**WORK TO BE COMPLETED:**
The lines to copy are those holding the string "previous" in the entries below.

* * *

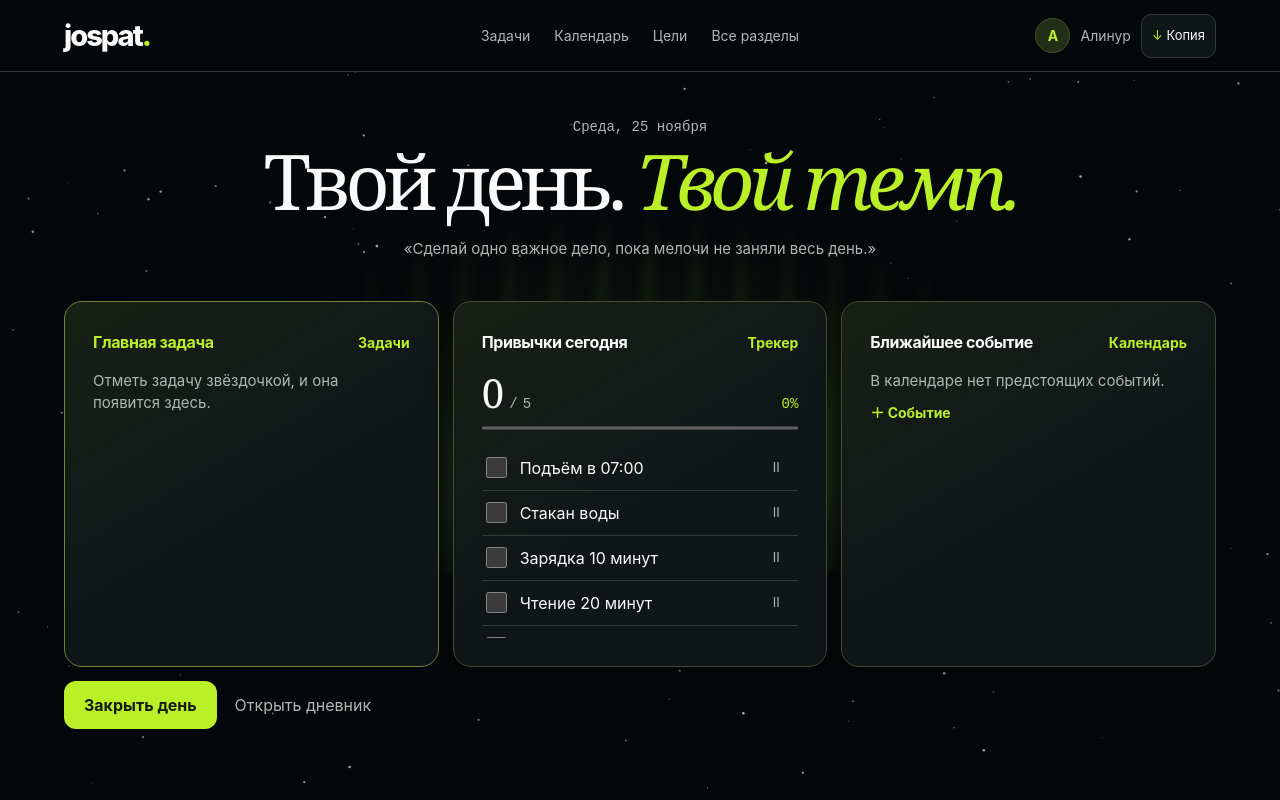
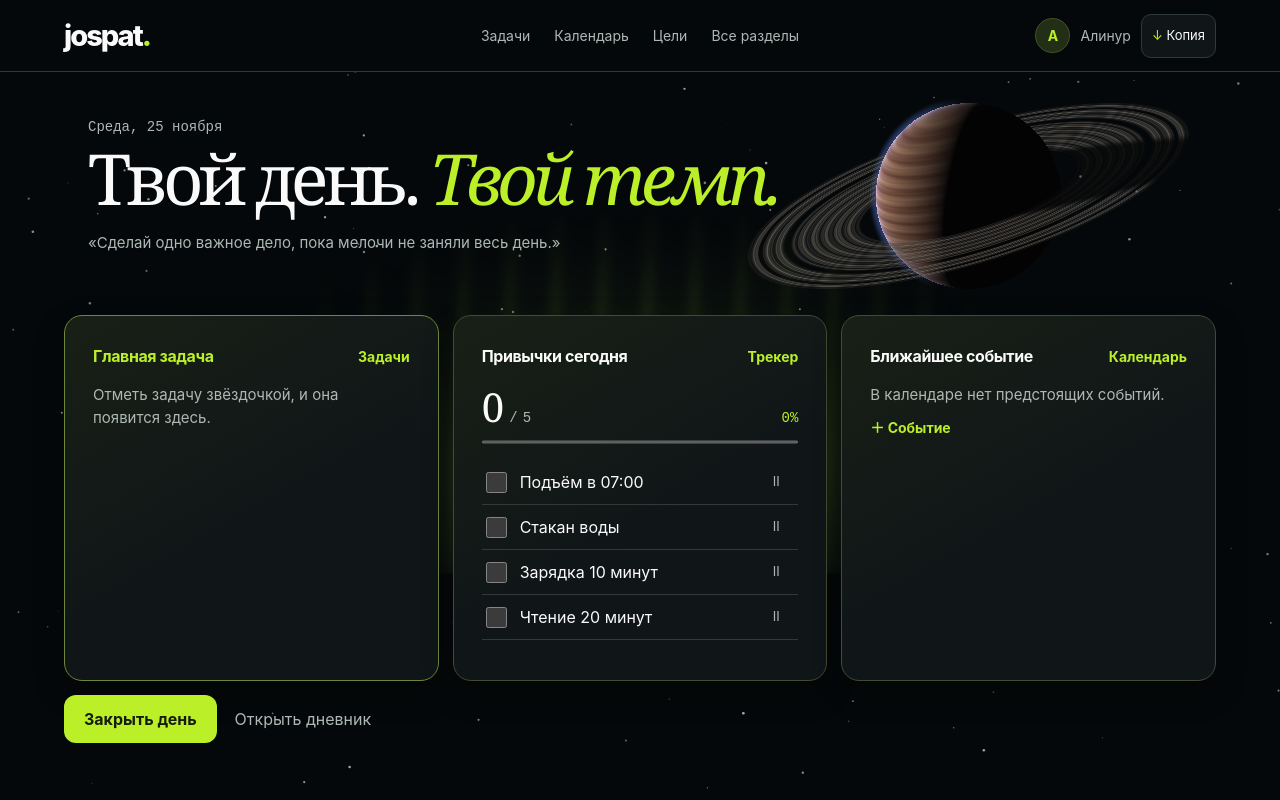
Before and after one commit to alnurdauletuly-oss/-, a plain HTML site: page index.html in a window 1280 px wide. Shown: the top 800 px of the page. Drawn offline with Linux system fonts and the light colour scheme; animation ran at ten frames a second.

Commit message:
Add a ringed planet to the JOSPAT starfield

```diff
--- a/app.js
+++ b/app.js
@@ -12,6 +12,7 @@ let editorOptions = {};
 let state = { habits: [], tasks: [], events: [], notes: [], journal: {}, maps: [], goals: [] };
 let activeNoteId = null;
 let noteQuery = '';
+let mountPlanet;
 
 function key(date) {
   return [date.getFullYear(), String(date.getMonth()+1).padStart(2,'0'), String(date.getDate()).padStart(2,'0')].join('-');
@@ -157,6 +158,7 @@ function render() {
   $('view').querySelector('.mind-node-input')?.blur();
   const horizontal = $('orbit-scroll')?.scrollLeft;
   $('view').innerHTML = views[screen]();
+  mountPlanet?.($('planet-anchor'));
   if (horizontal !== undefined && $('orbit-scroll')) $('orbit-scroll').scrollLeft = horizontal;
   document.title = $('title').textContent + ' · JOSPAT';
 }
@@ -352,3 +354,8 @@ startCloseDay();
 startBackup();
 startMindPan();
 if (location.hash === '#sections') requestAnimationFrame(focusSections);
+
+if (typeof createPlanet === 'function') {
+  mountPlanet = createPlanet();
+  mountPlanet?.($('planet-anchor'));
+}
--- /dev/null
+++ b/planet.js
@@ -0,0 +1,262 @@
+const planetVertexSource = `
+  attribute vec2 a_position;
+  varying vec2 v_position;
+  void main() {
+    v_position = a_position;
+    gl_Position = vec4(a_position, 0.0, 1.0);
+  }
+`;
+
+const planetFragmentSource = `
+  precision mediump float;
+  varying vec2 v_position;
+  uniform vec3 u_angles;
+  const vec3 light = vec3(-0.961, 0.138, -0.239);
+
+  void main() {
+    vec2 p = v_position * vec2(2.67, 1.27);
+    float distance = length(p);
+    bool globe = distance < 1.0;
+    float front = sqrt(max(0.0, 1.0 - dot(p, p)));
+    vec3 ringNormal = normalize(vec3(-0.29 + u_angles.z * 0.17, 0.96, 0.31 + u_angles.y * 0.30));
+    float ringZ = -dot(p, ringNormal.xy) / ringNormal.z;
+    vec3 ringPoint = vec3(p, ringZ);
+    float ringRadius = length(ringPoint);
+    float ringAlpha = smoothstep(1.20, 1.28, ringRadius) * (1.0 - smoothstep(2.42, 2.50, ringRadius));
+    float bands = 0.58 + 0.14 * sin(ringRadius * 48.0) + 0.10 * sin(ringRadius * 123.0)
+      + 0.07 * sin(ringRadius * 251.0);
+    bands *= 1.0 - 0.91 * (smoothstep(1.97, 2.00, ringRadius) - smoothstep(2.05, 2.08, ringRadius));
+    bands *= 1.0 - 0.70 * (smoothstep(2.30, 2.32, ringRadius) - smoothstep(2.35, 2.37, ringRadius));
+    float shadowDistance = length(cross(ringPoint, light));
+    float litRing = dot(ringPoint, light) < 0.0 ? mix(0.20, 1.0, smoothstep(0.90, 1.10, shadowDistance)) : 1.0;
+    vec3 ringColor = vec3(0.55, 0.52, 0.48) * bands * litRing;
+    ringAlpha *= 0.80 * bands;
+    vec4 color = vec4(ringColor, ringAlpha);
+
+    if (globe) {
+      vec3 normal = vec3(p, front);
+      float cosine = dot(normal, light);
+      float sun = pow(max(cosine, 0.0), 0.72);
+      float latitude = dot(normal, ringNormal);
+      float longitude = atan(normal.x, normal.z) + u_angles.x;
+      float cloud = sin(latitude * 41.0 + 0.55 * sin(longitude * 3.0 + latitude * 12.0))
+        + 0.38 * sin(latitude * 107.0 + longitude * 2.0) + 0.16 * sin(latitude * 211.0 - longitude * 3.0);
+      vec3 warm = mix(vec3(0.52, 0.30, 0.22), vec3(0.94, 0.72, 0.56), 0.53 + 0.23 * cloud);
+      float rim = pow(1.0 - front, 5.0) * smoothstep(-0.13, 0.62, cosine);
+      vec3 body = vec3(0.015, 0.013, 0.017) + warm * sun * 0.83 + vec3(0.28, 0.38, 0.70) * rim;
+      color = vec4(body, 1.0);
+      if (ringZ > front) color.rgb = mix(body, ringColor, ringAlpha);
+    } else if (distance < 1.09) {
+      float glow = (1.0 - smoothstep(0.0, 0.09, distance - 1.0))
+        * smoothstep(0.10, 0.86, dot(normalize(p), normalize(light.xy)));
+      vec3 blue = vec3(0.32, 0.48, 0.86);
+      float atmosphere = glow * 0.44 * (1.0 - ringAlpha);
+      float opacity = ringAlpha + atmosphere;
+      color = vec4((ringColor * ringAlpha + blue * atmosphere) / max(opacity, 0.001), opacity);
+    }
+
+    gl_FragColor = color;
+  }
+`;
+
+function planetRenderer(canvas) {
+  const gl = canvas.getContext('webgl', {alpha:true, premultipliedAlpha:false});
+  if (!gl) return null;
+  const compile = (type, source) => {
+    const shader = gl.createShader(type);
+    gl.shaderSource(shader, source);
+    gl.compileShader(shader);
+    return gl.getShaderParameter(shader, gl.COMPILE_STATUS) ? shader : null;
+  };
+  const vertex = compile(gl.VERTEX_SHADER, planetVertexSource);
+  const fragment = compile(gl.FRAGMENT_SHADER, planetFragmentSource);
+  if (!vertex || !fragment) return null;
+  const program = gl.createProgram();
+  gl.attachShader(program, vertex);
+  gl.attachShader(program, fragment);
+  gl.linkProgram(program);
+  if (!gl.getProgramParameter(program, gl.LINK_STATUS)) return null;
+  gl.useProgram(program);
+  const vertices = gl.createBuffer();
+  gl.bindBuffer(gl.ARRAY_BUFFER, vertices);
+  gl.bufferData(gl.ARRAY_BUFFER, new Float32Array([-1,-1, 1,-1, -1,1, 1,1]), gl.STATIC_DRAW);
+  const position = gl.getAttribLocation(program, 'a_position');
+  gl.enableVertexAttribArray(position);
+  gl.vertexAttribPointer(position, 2, gl.FLOAT, false, 0, 0);
+  const angles = gl.getUniformLocation(program, 'u_angles');
+  return (longitude, pitch, roll) => {
+    gl.viewport(0, 0, canvas.width, canvas.height);
+    gl.uniform3f(angles, longitude, pitch, roll);
+    gl.drawArrays(gl.TRIANGLE_STRIP, 0, 4);
+  };
+}
+
+function planetFallback(canvas) {
+  const context = canvas.getContext('2d');
+  if (!context) return null;
+  return (longitude, pitch, roll) => {
+    const {width, height} = canvas;
+    context.setTransform(width / 5.34, 0, 0, height / 2.54, width / 2, height / 2);
+    context.clearRect(-2.67, -1.27, 5.34, 2.54);
+    const ring = front => {
+      context.save();
+      context.rotate(-0.30 + roll * 0.17);
+      const edge = 0.36 + pitch * 0.23;
+      for (let index = 0; index < 25; index++) {
+        if ([15,16,21].includes(index)) continue;
+        const size = 1.23 + index * 0.049;
+        context.beginPath();
+        context.ellipse(0, 0, size, size * edge, 0, front ? 0 : Math.PI, front ? Math.PI : 2 * Math.PI);
+        context.strokeStyle = `rgba(162,151,140,${0.14 + 0.12 * Math.sin(index * 1.7) ** 2})`;
+        context.lineWidth = 0.054;
+        context.stroke();
+      }
+      context.restore();
+    };
+    ring(false);
+    const surface = context.createRadialGradient(-1.08, -0.18, 0.10, -0.92, -0.12, 1.5);
+    surface.addColorStop(0, '#d4b0a7');
+    surface.addColorStop(0.16, '#a16449');
+    surface.addColorStop(0.51, '#130d11');
+    surface.addColorStop(0.78, '#040306');
+    context.beginPath();
+    context.arc(0, 0, 1, 0, 2 * Math.PI);
+    context.fillStyle = surface;
+    context.fill();
+    context.save();
+    context.clip();
+    context.strokeStyle = 'rgba(240,178,150,.14)';
+    context.lineWidth = 0.012;
+    for (let index = 0; index < 14; index++) {
+      const y = -0.9 + index * 0.13;
+      context.beginPath();
+      context.moveTo(-0.98, y + 0.05 * Math.sin(longitude + index));
+      context.bezierCurveTo(-0.8, y - 0.09, -0.57, y, -0.44, y + 0.05);
+      context.stroke();
+    }
+    context.restore();
+    ring(true);
+  };
+}
+
+function createPlanet() {
+  const view = document.createElement('div');
+  const control = document.createElement('button');
+  const reduced = matchMedia('(prefers-reduced-motion: reduce)');
+  let canvas = document.createElement('canvas');
+  let draw = planetRenderer(canvas);
+  if (!draw) {
+    canvas = document.createElement('canvas');
+    draw = planetFallback(canvas);
+  }
+  if (!draw) return null;
+  view.className = 'planet-view';
+  canvas.setAttribute('aria-hidden', 'true');
+  control.type = 'button';
+  control.className = 'planet-control';
+  control.setAttribute('aria-label', 'Повернуть планету');
+  control.title = 'Повернуть планету';
+  view.append(canvas, control);
+  let anchor = null;
+  let visible = false;
+  let frame = 0;
+  let previous = 0;
+  let rotation = 0;
+  let pitch = 0;
+  let bank = 0;
+  let lastScroll = window.scrollY;
+  let gesture = null;
+
+  function update(time) {
+    frame = 0;
+    if (!anchor || !visible || document.hidden) return;
+    if (previous && time - previous < 30 && !reduced.matches) {
+      schedule();
+      return;
+    }
+    const dt = previous ? Math.min((time - previous) / 1000, 0.066) : 0;
+    const scroll = Math.max(0, window.scrollY);
+    const speed = dt ? (scroll - lastScroll) / dt : 0;
+    if (!reduced.matches) {
+      const target = Math.max(-1, Math.min(1, speed / 780));
+      bank += (target - bank) * (1 - Math.exp(-dt * 6));
+      if (!gesture) rotation = (rotation + dt * 0.16) % (2 * Math.PI);
+    }
+    lastScroll = scroll;
+    previous = time;
+    const shift = reduced.matches ? 0 : Math.min(scroll, 290);
+    view.style.transform = `translate(${shift * 0.09 + bank * 13}px,${shift * 0.29}px) scale(${1 + shift * 0.00072})`;
+    const ratio = Math.min(devicePixelRatio || 1, 1.45);
+    const width = Math.max(1, Math.round(canvas.clientWidth * ratio));
+    const height = Math.max(1, Math.round(canvas.clientHeight * ratio));
+    if (canvas.width !== width || canvas.height !== height) {
+      canvas.width = width;
+      canvas.height = height;
+    }
+    draw(rotation, pitch, bank);
+    if (!reduced.matches) schedule();
+  }
+
+  function schedule() {
+    if (!frame && anchor && visible && !document.hidden) frame = requestAnimationFrame(update);
+  }
+
+  function resetMotion() {
+    previous = 0;
+    bank = 0;
+    lastScroll = window.scrollY;
+    schedule();
+  }
+
+  const observer = new IntersectionObserver(entries => {
+    visible = entries.some(entry => entry.target === anchor && entry.isIntersecting);
+    resetMotion();
+  });
+  window.addEventListener('resize', schedule);
+  document.addEventListener('visibilitychange', resetMotion);
+  reduced.addEventListener('change', resetMotion);
+
+  control.addEventListener('pointerdown', event => {
+    if (!event.isPrimary || event.button !== 0) return;
+    gesture = {id:event.pointerId, x:event.clientX, y:event.clientY, rotation, pitch, started:false};
+  });
+  control.addEventListener('pointermove', event => {
+    if (!gesture || gesture.id !== event.pointerId) return;
+    const dx = event.clientX - gesture.x;
+    const dy = event.clientY - gesture.y;
+    if (!gesture.started) {
+      if (Math.abs(dx) + Math.abs(dy) < 5 || (event.pointerType === 'touch' && Math.abs(dx) <= Math.abs(dy))) return;
+      gesture.started = true;
+      control.setPointerCapture(event.pointerId);
+    }
+    rotation = gesture.rotation + dx * 0.022;
+    if (event.pointerType !== 'touch') pitch = Math.max(-0.75, Math.min(0.75, gesture.pitch + dy * 0.008));
+    schedule();
+  });
+  let dragged = false;
+  control.addEventListener('pointerup', event => {
+    dragged = gesture?.id === event.pointerId && gesture.started;
+    gesture = null;
+  });
+  control.addEventListener('pointercancel', () => { gesture = null; });
+  control.addEventListener('pointerleave', () => { if (!gesture?.started) gesture = null; });
+  control.addEventListener('click', event => {
+    if (!dragged || !event.detail) {
+      rotation += 0.6;
+      pitch = Math.max(-0.65, Math.min(0.65, Math.sin(rotation) * 0.35));
+      schedule();
+    }
+    dragged = false;
+  });
+
+  return nextAnchor => {
+    if (nextAnchor === anchor) return;
+    observer.disconnect();
+    anchor = nextAnchor;
+    visible = false;
+    if (anchor) {
+      anchor.append(view);
+      observer.observe(anchor);
+    }
+  };
+}
--- a/theme.css
+++ b/theme.css
@@ -170,3 +170,64 @@ form input:not([type=checkbox]), select, .journal-datebar input, .sleep-input in
   .goal-step > label:first-child { flex-basis: 100%; }
   .home-page .card-art { height: 90px; }
 }
+
+/* A small rendered planet lives inside the hero, below the page controls. */
+.today-hero:has(.planet-view) {
+  isolation: isolate;
+  overflow: clip;
+  min-height: clamp(192px, 19vw, 265px);
+  padding-inline-start: clamp(0px, 2vw, 24px);
+  padding-inline-end: 34%;
+  text-align: left;
+}
+.today-hero:has(.planet-view) h1 { font-size: clamp(36px, 5.5vw, 82px); }
+.today-hero:has(.planet-view) .today-lead {
+  margin-inline-start: 0;
+  justify-items: start;
+  text-wrap: pretty;
+}
+.planet-anchor {
+  position: absolute;
+  z-index: -1;
+  inset: 0;
+  pointer-events: none;
+}
+.planet-view {
+  position: absolute;
+  top: 50%;
+  right: 0;
+  width: 43%;
+  aspect-ratio: 5.34 / 2.54;
+  margin-top: -10%;
+  will-change: transform;
+}
+.planet-view canvas { display: block; width: 100%; height: 100%; pointer-events: none; }
+.planet-control {
+  position: absolute;
+  inset: 50% auto auto 50%;
+  width: 37%;
+  min-width: 44px;
+  aspect-ratio: 1;
+  translate: -50% -50%;
+  pointer-events: auto;
+  touch-action: pan-y;
+  cursor: grab;
+  padding: 0;
+  border: 1px solid transparent;
+  border-radius: 50%;
+  background: transparent;
+}
+.planet-control:active { cursor: grabbing; }
+.planet-control:hover { background: transparent; }
+.planet-control:focus-visible { outline-offset: 3px; }
+
+@media (max-width: 700px) {
+  .today-hero:has(.planet-view) {
+    min-height: 146px;
+    padding-inline-start: 0;
+    padding-inline-end: 34%;
+  }
+  .today-hero:has(.planet-view) h1 { font-size: clamp(27px, 7.5vw, 49px); }
+  .today-hero h1 em { white-space: nowrap; }
+  .planet-view { right: -2%; width: 46%; margin-top: -11%; }
+}
--- a/today.js
+++ b/today.js
@@ -80,6 +80,7 @@ function todayScreen() {
 
   return `<section class="today-stage" id="today-overview" aria-labelledby="today-title">
     <div class="today-hero">
+      <div id="planet-anchor" class="planet-anchor"></div>
       <p class="today-date"><time datetime="${date}">${fmt(now, {weekday:'long', day:'numeric', month:'long'})}</time></p>
       <h1 id="today-title">Твой день. <em>Твой темп.</em></h1>
       <p class="today-lead"><q id="today-quote">${safe(todayQuote(now))}</q></p>
```
Also changed, not shown: index.html (+1 -1 lines).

* * *

**EXERCISE OUTPUT:**
+  let previous = 0;
+    if (previous && time - previous < 30 && !reduced.matches) {
+    const dt = previous ? Math.min((time - previous) / 1000, 0.066) : 0;
+    previous = time;
+    previous = 0;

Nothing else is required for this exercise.